* _TASK TO CARRY OUT_: Search the lines of the records for the word "yaml", and copy every line that has it.

##### PROVIDED DATA #####

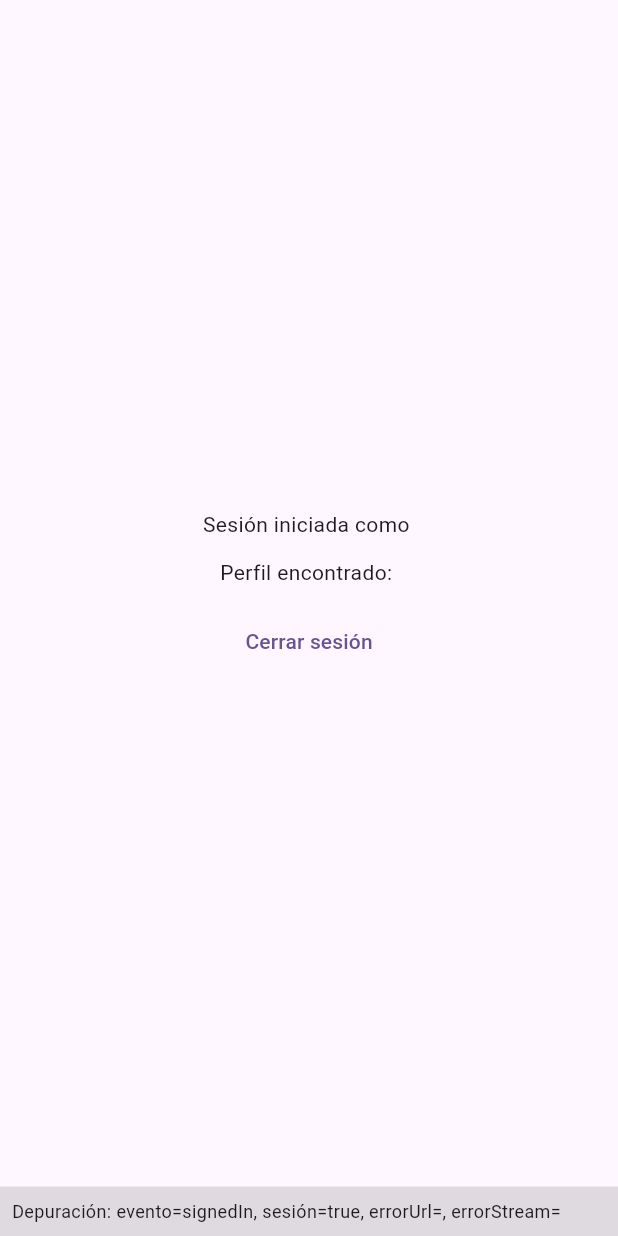
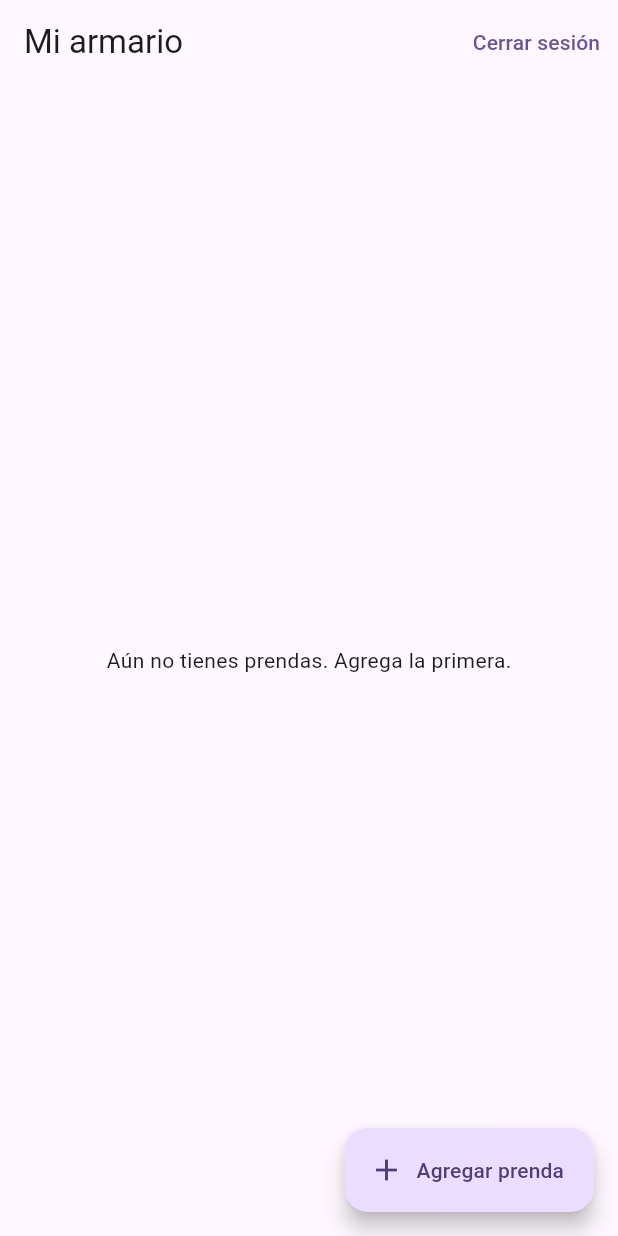
Before and after one commit to andresfelipeduranperez82-del/Armario-Virtual-Gum, a Flutter app: the screen it shows once a user with an empty profile is signed in, after a tap on "Cerrar sesión", on a phone screen of 412 x 824 dp. Run offline on Flutter 3.47's test engine with Material 3 defaults, Android fonts, the phone set to English and light mode, and no system bars; our stand-ins replace image_picker, supabase_flutter; accounts and stored records are empty; network calls fail.

Commit message:
Agrega catálogo y alta de prendas con foto

```diff
--- a/App/lib/main.dart
+++ b/App/lib/main.dart
@@ -1,8 +1,9 @@
-import 'dart:async';
-
-import 'package:flutter/foundation.dart' show kIsWeb;
 import 'package:flutter/material.dart';
 import 'package:supabase_flutter/supabase_flutter.dart';
+
+import 'pantallas/pantalla_catalogo.dart';
+import 'pantallas/pantalla_login.dart';
+import 'servicios/cliente.dart';
 
 /* Las claves llegan desde env.json con --dart-define-from-file, nunca escritas aquí */
 const supabaseUrl = String.fromEnvironment('SUPABASE_URL');
@@ -13,8 +14,6 @@ Future<void> main() async {
   await Supabase.initialize(url: supabaseUrl, anonKey: supabaseAnonKey);
   runApp(const GumApp());
 }
-
-final supabase = Supabase.instance.client;
 
 class GumApp extends StatelessWidget {
   const GumApp({super.key});
@@ -29,142 +28,18 @@ class GumApp extends StatelessWidget {
   }
 }
 
-/* Decide qué pantalla mostrar según haya o no sesión iniciada.
-   Incluye una línea de depuración temporal para ver qué está pasando. */
-class PuertaDeEntrada extends StatefulWidget {
+/* Muestra el login o el catálogo según haya sesión iniciada */
+class PuertaDeEntrada extends StatelessWidget {
   const PuertaDeEntrada({super.key});
 
   @override
-  State<PuertaDeEntrada> createState() => _PuertaDeEntradaState();
-}
-
-class _PuertaDeEntradaState extends State<PuertaDeEntrada> {
-  String _ultimoEvento = 'ninguno';
-  String _errorStream = '';
-  late final StreamSubscription<AuthState> _suscripcion;
-
-  @override
-  void initState() {
-    super.initState();
-    _suscripcion = supabase.auth.onAuthStateChange.listen(
-      (datos) => setState(() => _ultimoEvento = datos.event.name),
-      onError: (Object e) => setState(() => _errorStream = e.toString()),
-    );
-  }
-
-  @override
-  void dispose() {
-    _suscripcion.cancel();
-    super.dispose();
-  }
-
-  /* Busca un mensaje de error que Supabase haya dejado en la dirección */
-  String _errorDeLaUrl() {
-    final parametros = <String, String>{...Uri.base.queryParameters};
-    if (Uri.base.fragment.contains('=')) {
-      try {
-        parametros.addAll(Uri.splitQueryString(Uri.base.fragment));
-      } catch (_) {}
-    }
-    return parametros['error_description'] ?? parametros['error'] ?? '';
-  }
-
-  @override
   Widget build(BuildContext context) {
-    final sesion = supabase.auth.currentSession;
-    return Scaffold(
-      body: Column(
-        children: [
-          Expanded(
-            child: sesion == null
-                ? const PantallaLogin()
-                : PantallaInicio(userId: sesion.user.id, email: sesion.user.email ?? ''),
-          ),
-          Container(
-            width: double.infinity,
-            color: Colors.black12,
-            padding: const EdgeInsets.all(8),
-            child: Text(
-              'Depuración: evento=$_ultimoEvento, sesión=${sesion != null}, '
-              'errorUrl=${_errorDeLaUrl()}, errorStream=$_errorStream',
-              style: const TextStyle(fontSize: 12),
-            ),
-          ),
-        ],
-      ),
+    return StreamBuilder<AuthState>(
+      stream: supabase.auth.onAuthStateChange,
+      builder: (context, snapshot) {
+        final sesion = supabase.auth.currentSession;
+        return sesion == null ? const PantallaLogin() : const PantallaCatalogo();
+      },
     );
   }
 }
-
-class PantallaLogin extends StatelessWidget {
-  const PantallaLogin({super.key});
-
-  Future<void> _entrarConGoogle() async {
-    await supabase.auth.signInWithOAuth(
-      OAuthProvider.google,
-      /* En web vuelve a la misma página. En Android se configura un deep link más adelante */
-      redirectTo: kIsWeb ? null : 'io.supabase.flutter://callback',
-    );
-  }
-
-  @override
-  Widget build(BuildContext context) {
-    return Center(
-      child: Column(
-        mainAxisSize: MainAxisSize.min,
-        children: [
-          const Text('Gum Armario Virtual', style: TextStyle(fontSize: 28)),
-          const SizedBox(height: 24),
-          FilledButton.icon(
-            onPressed: _entrarConGoogle,
-            icon: const Icon(Icons.login),
-            label: const Text('Iniciar sesión con Google'),
-          ),
-        ],
-      ),
-    );
-  }
-}
-
-class PantallaInicio extends StatelessWidget {
-  const PantallaInicio({super.key, required this.userId, required this.email});
-
-  final String userId;
-  final String email;
-
-  /* Lee el perfil que creó automáticamente el trigger de la base de datos */
-  Future<String> _cargarPerfil() async {
-    final perfil = await supabase.from('perfiles').select().eq('id', userId).maybeSingle();
-    if (perfil == null) {
-      return 'No se encontró el perfil en la base de datos';
-    }
-    return 'Perfil encontrado: ${perfil['nombre']}';
-  }
-
-  @override
-  Widget build(BuildContext context) {
-    return Center(
-      child: Column(
-        mainAxisSize: MainAxisSize.min,
-        children: [
-          Text('Sesión iniciada como $email'),
-          const SizedBox(height: 12),
-          FutureBuilder<String>(
-            future: _cargarPerfil(),
-            builder: (context, snapshot) {
-              if (snapshot.hasError) {
-                return Text('Error: ${snapshot.error}');
-              }
-              return Text(snapshot.data ?? 'Cargando perfil...');
-            },
-          ),
-          const SizedBox(height: 12),
-          TextButton(
-            onPressed: () => supabase.auth.signOut(),
-            child: const Text('Cerrar sesión'),
-          ),
-        ],
-      ),
-    );
-  }
-}
--- /dev/null
+++ b/App/lib/pantallas/pantalla_catalogo.dart
@@ -0,0 +1,121 @@
+import 'package:flutter/material.dart';
+
+import '../servicios/cliente.dart';
+import '../servicios/prendas_servicio.dart';
+import 'pantalla_nueva_prenda.dart';
+
+class PantallaCatalogo extends StatefulWidget {
+  const PantallaCatalogo({super.key});
+
+  @override
+  State<PantallaCatalogo> createState() => _PantallaCatalogoState();
+}
+
+class _PantallaCatalogoState extends State<PantallaCatalogo> {
+  final _servicio = PrendasServicio();
+  late Future<List<Prenda>> _futuro;
+
+  @override
+  void initState() {
+    super.initState();
+    _futuro = _servicio.listar();
+  }
+
+  void _recargar() {
+    setState(() {
+      _futuro = _servicio.listar();
+    });
+  }
+
+  Future<void> _agregar() async {
+    final guardada = await Navigator.of(context).push<bool>(
+      MaterialPageRoute(builder: (_) => const PantallaNuevaPrenda()),
+    );
+    if (guardada == true) {
+      _recargar();
+    }
+  }
+
+  @override
+  Widget build(BuildContext context) {
+    return Scaffold(
+      appBar: AppBar(
+        title: const Text('Mi armario'),
+        actions: [
+          TextButton(
+            onPressed: () => supabase.auth.signOut(),
+            child: const Text('Cerrar sesión'),
+          ),
+        ],
+      ),
+      floatingActionButton: FloatingActionButton.extended(
+        onPressed: _agregar,
+        icon: const Icon(Icons.add),
+        label: const Text('Agregar prenda'),
+      ),
+      body: FutureBuilder<List<Prenda>>(
+        future: _futuro,
+        builder: (context, snapshot) {
+          if (snapshot.connectionState != ConnectionState.done) {
+            return const Center(child: CircularProgressIndicator());
+          }
+          if (snapshot.hasError) {
+            return Center(child: Text('Error al cargar: ${snapshot.error}'));
+          }
+          final prendas = snapshot.data ?? [];
+          if (prendas.isEmpty) {
+            return const Center(child: Text('Aún no tienes prendas. Agrega la primera.'));
+          }
+          return GridView.builder(
+            padding: const EdgeInsets.all(12),
+            gridDelegate: const SliverGridDelegateWithMaxCrossAxisExtent(
+              maxCrossAxisExtent: 220,
+              mainAxisSpacing: 12,
+              crossAxisSpacing: 12,
+              childAspectRatio: 0.8,
+            ),
+            itemCount: prendas.length,
+            itemBuilder: (context, i) => _TarjetaPrenda(prenda: prendas[i]),
+          );
+        },
+      ),
+    );
+  }
+}
+
+class _TarjetaPrenda extends StatelessWidget {
+  const _TarjetaPrenda({required this.prenda});
+
+  final Prenda prenda;
+
+  @override
+  Widget build(BuildContext context) {
+    final url = prenda.urlImagen;
+    return Card(
+      clipBehavior: Clip.antiAlias,
+      child: Column(
+        crossAxisAlignment: CrossAxisAlignment.stretch,
+        children: [
+          Expanded(
+            child: url == null
+                ? const Icon(Icons.checkroom, size: 48)
+                : Image.network(
+                    url,
+                    fit: BoxFit.cover,
+                    errorBuilder: (_, __, ___) => const Icon(Icons.broken_image, size: 48),
+                  ),
+          ),
+          Padding(
+            padding: const EdgeInsets.all(8),
+            child: Text(
+              '${categorias[prenda.categoria] ?? prenda.categoria}, ${prenda.colorPrincipal}, ${estilos[prenda.estilo] ?? prenda.estilo}',
+              maxLines: 2,
+              overflow: TextOverflow.ellipsis,
+              style: const TextStyle(fontSize: 13),
+            ),
+          ),
+        ],
+      ),
+    );
+  }
+}
--- /dev/null
+++ b/App/lib/pantallas/pantalla_login.dart
@@ -0,0 +1,37 @@
+import 'package:flutter/foundation.dart' show kIsWeb;
+import 'package:flutter/material.dart';
+import 'package:supabase_flutter/supabase_flutter.dart';
+
+import '../servicios/cliente.dart';
+
+class PantallaLogin extends StatelessWidget {
+  const PantallaLogin({super.key});
+
+  Future<void> _entrarConGoogle() async {
+    await supabase.auth.signInWithOAuth(
+      OAuthProvider.google,
+      /* En web vuelve a la misma página. En Android se configura un deep link más adelante */
+      redirectTo: kIsWeb ? null : 'io.supabase.flutter://callback',
+    );
+  }
+
+  @override
+  Widget build(BuildContext context) {
+    return Scaffold(
+      body: Center(
+        child: Column(
+          mainAxisSize: MainAxisSize.min,
+          children: [
+            const Text('Gum Armario Virtual', style: TextStyle(fontSize: 28)),
+            const SizedBox(height: 24),
+            FilledButton.icon(
+              onPressed: _entrarConGoogle,
+              icon: const Icon(Icons.login),
+              label: const Text('Iniciar sesión con Google'),
+            ),
+          ],
+        ),
+      ),
+    );
+  }
+}
--- /dev/null
+++ b/App/lib/servicios/cliente.dart
@@ -0,0 +1,4 @@
+import 'package:supabase_flutter/supabase_flutter.dart';
+
+/* Acceso corto al cliente de Supabase desde cualquier archivo */
+SupabaseClient get supabase => Supabase.instance.client;
--- /dev/null
+++ b/App/lib/servicios/prendas_servicio.dart
@@ -0,0 +1,137 @@
+import 'dart:typed_data';
+
+import 'package:supabase_flutter/supabase_flutter.dart';
+
+import 'cliente.dart';
+
+/* Valores permitidos, iguales a los tipos enumerados de la base de datos */
+const categorias = {
+  'superior': 'Superior',
+  'inferior': 'Inferior',
+  'calzado': 'Calzado',
+  'cuerpo_completo': 'Cuerpo completo',
+  'abrigo': 'Abrigo',
+  'accesorios': 'Accesorios',
+};
+
+const estilos = {
+  'casual': 'Casual',
+  'formal': 'Formal',
+  'deportivo': 'Deportivo',
+  'fiesta': 'Fiesta',
+};
+
+const colores = [
+  'Negro',
+  'Blanco',
+  'Gris',
+  'Azul',
+  'Rojo',
+  'Verde',
+  'Amarillo',
+  'Naranja',
+  'Rosado',
+  'Morado',
+  'Beige',
+  'Marrón',
+];
+
+class Prenda {
+  Prenda({
+    required this.id,
+    required this.imagenPath,
+    required this.categoria,
+    required this.colorPrincipal,
+    required this.estilo,
+    this.urlImagen,
+  });
+
+  final String id;
+  final String imagenPath;
+  final String categoria;
+  final String colorPrincipal;
+  final String estilo;
+  String? urlImagen;
+
+  factory Prenda.desdeMapa(Map<String, dynamic> m) {
+    return Prenda(
+      id: m['id'] as String,
+      imagenPath: m['imagen_path'] as String,
+      categoria: m['categoria'] as String,
+      colorPrincipal: m['color_principal'] as String,
+      estilo: m['estilo'] as String,
+    );
+  }
+}
+
+class PrendasServicio {
+  static const _bucket = 'prendas';
+
+  /* Lista solo las prendas del usuario actual.
+     El filtro por user_id es necesario porque las políticas RLS también
+     dejan ver las prendas de los amigos confirmados. */
+  Future<List<Prenda>> listar() async {
+    final userId = supabase.auth.currentUser!.id;
+    final filas = await supabase
+        .from('prendas')
+        .select()
+        .eq('user_id', userId)
+        .order('created_at', ascending: false);
+
+    final prendas = filas.map<Prenda>((f) => Prenda.desdeMapa(f)).toList();
+
+    /* El bucket es privado, así que cada foto se muestra con una URL firmada temporal */
+    await Future.wait(prendas.map((p) async {
+      try {
+        p.urlImagen = await supabase.storage.from(_bucket).createSignedUrl(p.imagenPath, 3600);
+      } catch (_) {
+        p.urlImagen = null;
+      }
+    }));
+
+    return prendas;
+  }
+
+  /* Sube la foto a la carpeta del usuario y crea la fila en la tabla prendas */
+  Future<void> crear({
+    required Uint8List bytes,
+    required String extension,
+    required String categoria,
+    required String color,
+    required String estilo,
+  }) async {
+    final userId = supabase.auth.currentUser!.id;
+    final ruta = '$userId/${DateTime.now().microsecondsSinceEpoch}.$extension';
+
+    await supabase.storage.from(_bucket).uploadBinary(
+          ruta,
+          bytes,
+          fileOptions: FileOptions(contentType: _tipoContenido(extension)),
+        );
+
+    try {
+      await supabase.from('prendas').insert({
+        'user_id': userId,
+        'imagen_path': ruta,
+        'categoria': categoria,
+        'color_principal': color,
+        'estilo': estilo,
+      });
+    } catch (e) {
+      /* Si falla el registro, se borra la foto para no dejar archivos huérfanos */
+      await supabase.storage.from(_bucket).remove([ruta]);
+      rethrow;
+    }
+  }
+
+  String _tipoContenido(String extension) {
+    switch (extension) {
+      case 'png':
+        return 'image/png';
+      case 'webp':
+        return 'image/webp';
+      default:
+        return 'image/jpeg';
+    }
+  }
+}
--- a/App/pubspec.yaml
+++ b/App/pubspec.yaml
@@ -35,6 +35,7 @@ dependencies:
   # Use with the CupertinoIcons class for iOS style icons.
   cupertino_icons: ^1.0.8
   supabase_flutter: ^2.18.3
+  image_picker: ^1.2.4
 
 dev_dependencies:
   flutter_test:
```
Also changed, not shown: App/lib/pantallas/pantalla_nueva_prenda.dart (added, +137 -0 lines), App/pubspec.lock, 1 other file.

#####

* _ANSWER FOR THIS EXERCISE_:
--- a/App/pubspec.yaml
+++ b/App/pubspec.yaml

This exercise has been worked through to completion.